Week 185 in the war on lung cancer has passed. As mentioned in the update last week, due to some findings suggesting a gene called ALK is important in Dyanne’s cancer, she started a drug that inhibits ALK: crizotinib. Here is an update on what has happened since:
- Dyanne started on crizotinib on Wednesday 27th February. She started on 250 mg per day, which is half the normal dose used when it is used as monotherapy. However, Dyanne uses it in combination with osimertinib and the reduced dose is to avoid too much side effects. Depending on how things develop, we may increase the dose.
- Dyanne has tolerated crizotinib quite well. There have been some annoying side effects so far, but nothing too major.

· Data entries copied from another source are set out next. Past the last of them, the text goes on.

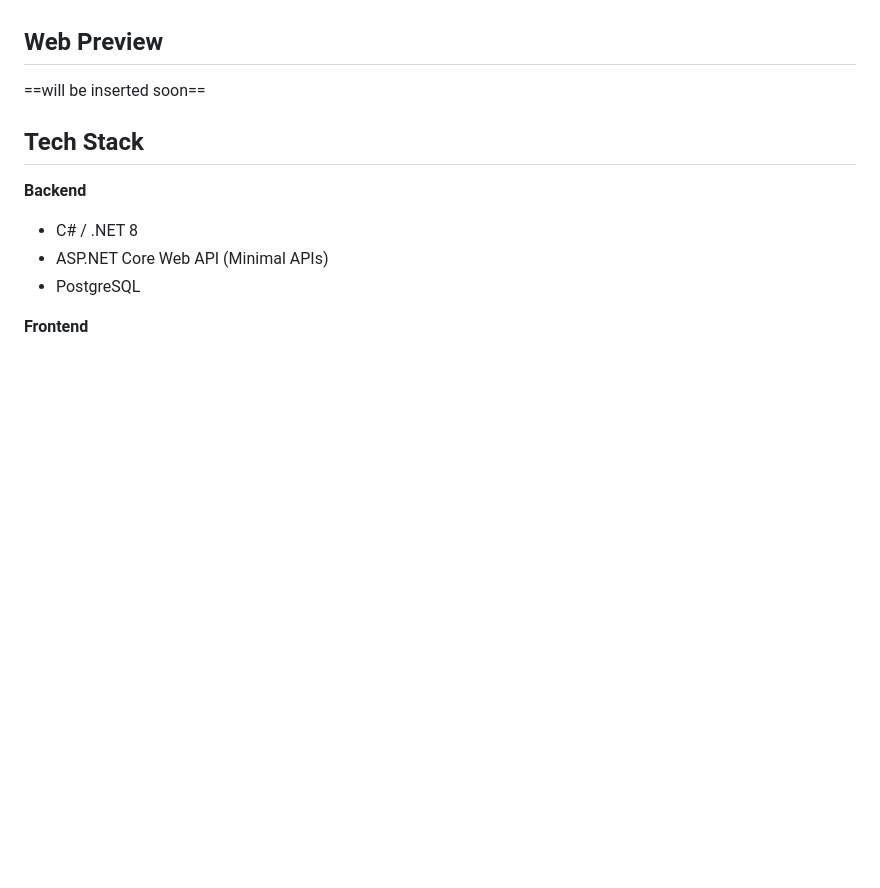
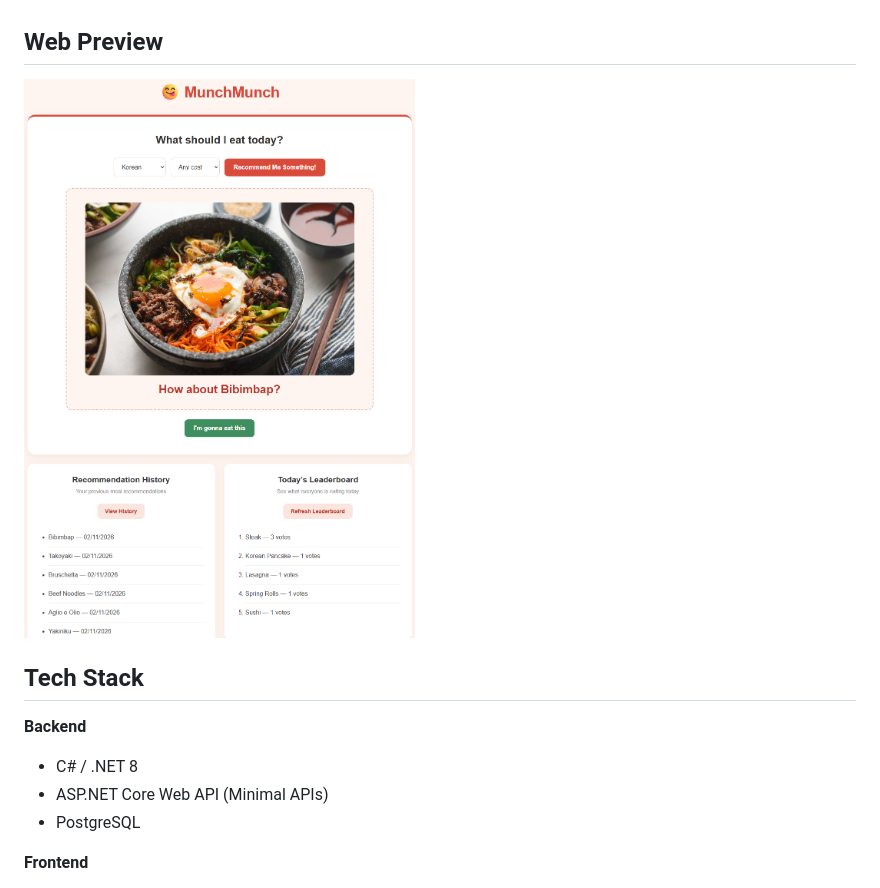
Before and after one commit to Yuwol6/Munch-Munch, a Markdown page: README.md, the part around one of its changes. Rendered like a GitHub page; pictures changed too: Frontend/images/web-preview.png (added); blank space fills up the shorter version.

Commit message:
Add web preview image to README

```diff
--- a/README.md
+++ b/README.md
@@ -13,7 +13,7 @@ when deciding what to eat and identifying a lack of compelling existing web appl
 solving this issue, I saw significant potential in developing MunchMunch.
 
 ## Web Preview
-==will be inserted soon==
+![MunchMunch Web Preview](Frontend/images/web-preview.png)
 
 ## Tech Stack
 
```
Also changed, not shown: other parts of README.md (+1 -1 lines), DEPLOYMENT.md (+3 -2 lines).
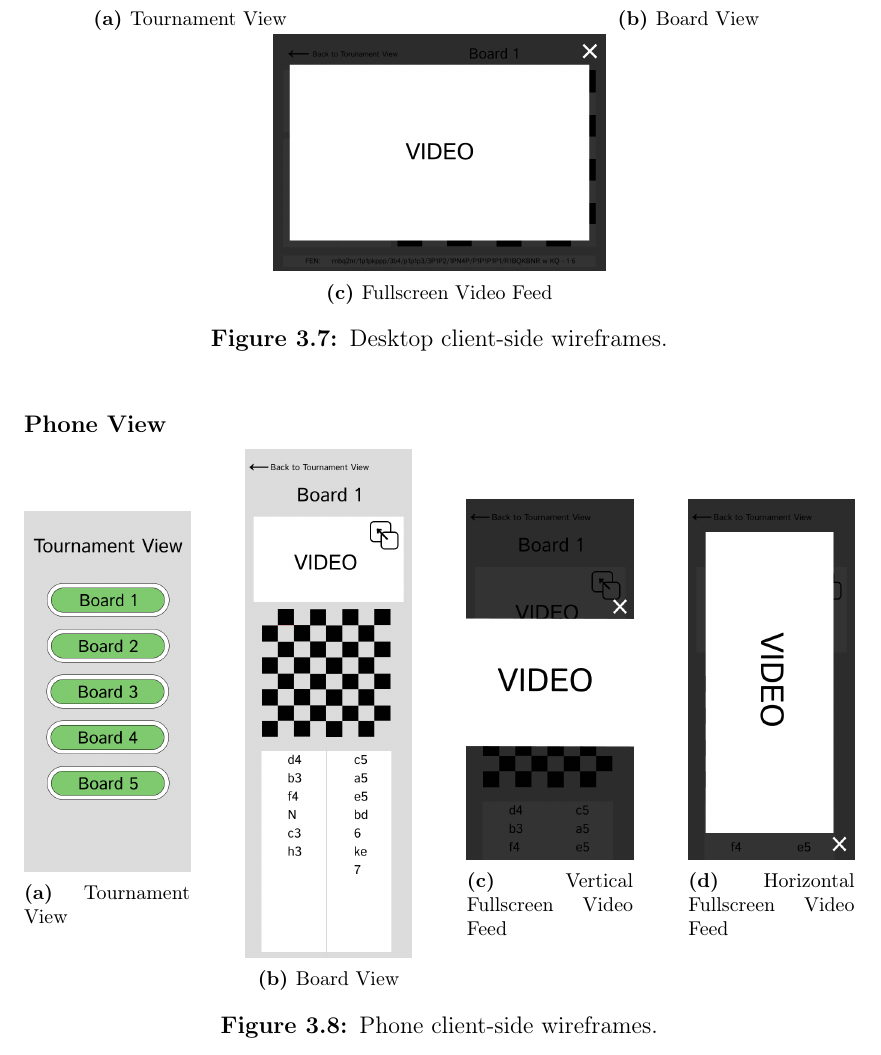
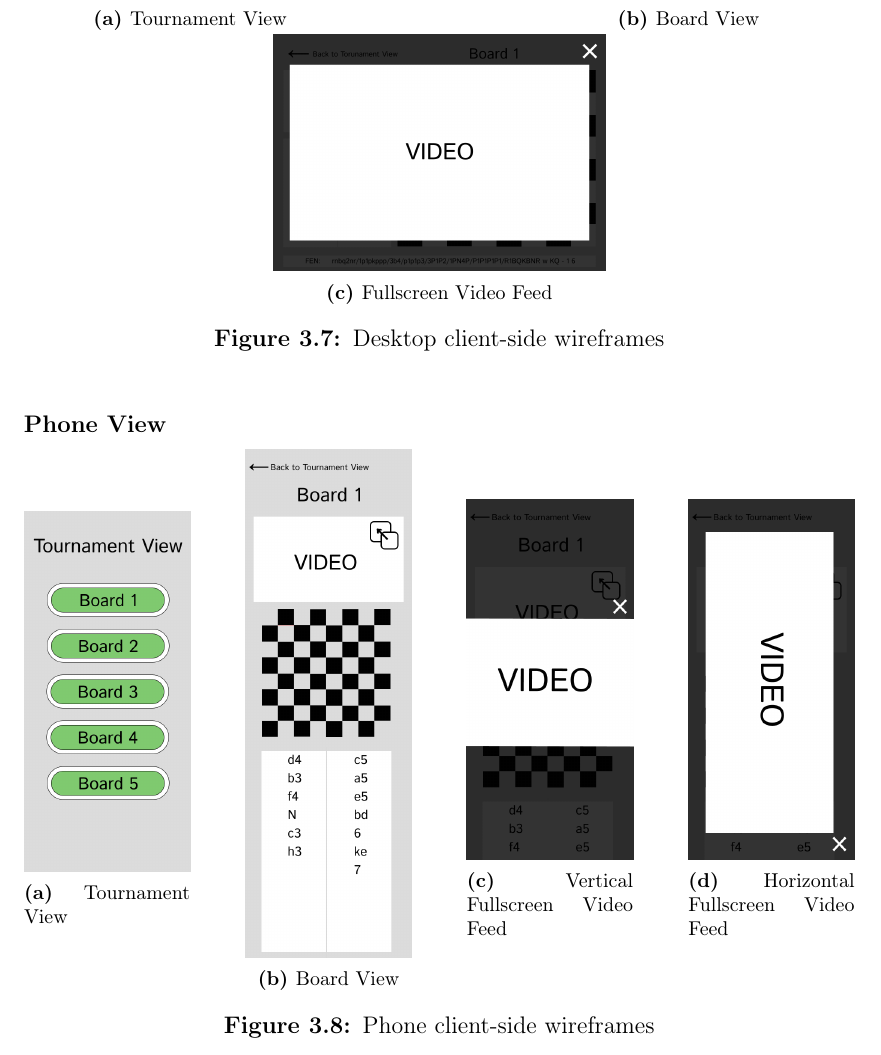
Before and after one commit to bachelor-gruppe-04/documentation, a LaTeX thesis (main.tex, which reads chapters/05-method.tex): part of page 44 of 92, cut so that both start at the same text. Compiled offline with pdfLaTeX; TikZ figures are drawn from their code, not taken from saved files.

Commit message:
updated figure caption (removed '.')

```diff
--- a/chapters/05-method.tex
+++ b/chapters/05-method.tex
@@ -297,7 +297,7 @@ Similarly, the Board View adjusts to a vertical layout on mobile devices, stacki
         \label{fig:desktop-fullscreen-video}
     \end{subfigure}
 
-    \caption{Desktop client-side wireframes.}
+    \caption{Desktop client-side wireframes}
     \label{fig:desktop-view-group}
 \end{figure}
 
@@ -333,7 +333,7 @@ Similarly, the Board View adjusts to a vertical layout on mobile devices, stacki
         \label{fig:phone-fullscreen-video-horizontal}
     \end{subfigure}
 
-    \caption{Phone client-side wireframes.}
+    \caption{Phone client-side wireframes}
     \label{fig:phone-view-group}
 \end{figure}
 
```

- So, the big question is: is it working? It is too early to tell for sure. And we will over the next week or two get some more knowledge about this. We have some initial feedback from the tumor markers we track, however. And, unfortunately, so far the development of one of the markers, CEA, has not been too encouraging. I paste in a chart showing the recent development of CEA at the bottom of this post. Below are some comments on the chart.
- The first thing to note about the CEA chart is that it only shows the period from around middle of December, when Dyanne had one chemo infusion (carboplatin and etoposide). The peak CEA level was 99, and this was measured the day before Dyanne got the chemo. As can be seen, CEA declined very nicely to around 7, but has increased and the last measurement this past week was 13.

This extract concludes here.